(MATERIALS PROVIDED)
:::::

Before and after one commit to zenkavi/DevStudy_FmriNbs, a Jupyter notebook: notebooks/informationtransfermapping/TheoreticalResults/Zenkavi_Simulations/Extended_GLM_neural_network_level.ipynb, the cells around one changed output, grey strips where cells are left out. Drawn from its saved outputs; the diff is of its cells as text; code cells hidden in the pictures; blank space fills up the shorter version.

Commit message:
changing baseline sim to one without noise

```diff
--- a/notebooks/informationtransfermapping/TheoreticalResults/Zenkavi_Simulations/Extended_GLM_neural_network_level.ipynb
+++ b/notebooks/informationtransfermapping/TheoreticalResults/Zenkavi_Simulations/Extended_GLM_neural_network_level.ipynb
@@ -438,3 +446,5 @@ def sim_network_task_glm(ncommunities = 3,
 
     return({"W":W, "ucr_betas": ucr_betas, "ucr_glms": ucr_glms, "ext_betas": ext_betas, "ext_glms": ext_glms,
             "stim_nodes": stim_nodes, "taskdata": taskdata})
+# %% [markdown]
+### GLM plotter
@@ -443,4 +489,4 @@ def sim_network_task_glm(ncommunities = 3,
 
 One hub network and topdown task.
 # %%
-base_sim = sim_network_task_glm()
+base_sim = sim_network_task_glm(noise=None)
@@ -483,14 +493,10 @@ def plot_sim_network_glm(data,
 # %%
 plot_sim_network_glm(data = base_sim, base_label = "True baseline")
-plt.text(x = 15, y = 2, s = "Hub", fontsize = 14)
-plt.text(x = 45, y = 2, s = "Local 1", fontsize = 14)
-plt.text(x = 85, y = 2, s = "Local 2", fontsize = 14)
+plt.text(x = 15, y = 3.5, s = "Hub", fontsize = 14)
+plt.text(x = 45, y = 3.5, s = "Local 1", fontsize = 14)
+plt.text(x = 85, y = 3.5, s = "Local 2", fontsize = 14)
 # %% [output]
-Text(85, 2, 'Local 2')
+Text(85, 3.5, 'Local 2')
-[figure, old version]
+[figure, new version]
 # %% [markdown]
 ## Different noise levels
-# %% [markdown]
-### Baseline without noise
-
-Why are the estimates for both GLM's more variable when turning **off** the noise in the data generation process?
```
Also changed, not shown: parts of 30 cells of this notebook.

:::::

(EXERCISE DIRECTIONS)
Line by line, please copy the records above exactly.

(WRITTEN SOLUTION)
Before and after one commit to zenkavi/DevStudy_FmriNbs, a Jupyter notebook: notebooks/informationtransfermapping/TheoreticalResults/Zenkavi_Simulations/Extended_GLM_neural_network_level.ipynb, the cells around one changed output, grey strips where cells are left out. Drawn from its saved outputs; the diff is of its cells as text; code cells hidden in the pictures; blank space fills up the shorter version.

Commit message:
changing baseline sim to one without noise

```diff
--- a/notebooks/informationtransfermapping/TheoreticalResults/Zenkavi_Simulations/Extended_GLM_neural_network_level.ipynb
+++ b/notebooks/informationtransfermapping/TheoreticalResults/Zenkavi_Simulations/Extended_GLM_neural_network_level.ipynb
@@ -438,3 +446,5 @@ def sim_network_task_glm(ncommunities = 3,
 
     return({"W":W, "ucr_betas": ucr_betas, "ucr_glms": ucr_glms, "ext_betas": ext_betas, "ext_glms": ext_glms,
             "stim_nodes": stim_nodes, "taskdata": taskdata})
+# %% [markdown]
+### GLM plotter
@@ -443,4 +489,4 @@ def sim_network_task_glm(ncommunities = 3,
 
 One hub network and topdown task.
 # %%
-base_sim = sim_network_task_glm()
+base_sim = sim_network_task_glm(noise=None)
@@ -483,14 +493,10 @@ def plot_sim_network_glm(data,
 # %%
 plot_sim_network_glm(data = base_sim, base_label = "True baseline")
-plt.text(x = 15, y = 2, s = "Hub", fontsize = 14)
-plt.text(x = 45, y = 2, s = "Local 1", fontsize = 14)
-plt.text(x = 85, y = 2, s = "Local 2", fontsize = 14)
+plt.text(x = 15, y = 3.5, s = "Hub", fontsize = 14)
+plt.text(x = 45, y = 3.5, s = "Local 1", fontsize = 14)
+plt.text(x = 85, y = 3.5, s = "Local 2", fontsize = 14)
 # %% [output]
-Text(85, 2, 'Local 2')
+Text(85, 3.5, 'Local 2')
-[figure, old version]
+[figure, new version]
 # %% [markdown]
 ## Different noise levels
-# %% [markdown]
-### Baseline without noise
-
-Why are the estimates for both GLM's more variable when turning **off** the noise in the data generation process?
```
Also changed, not shown: parts of 30 cells of this notebook.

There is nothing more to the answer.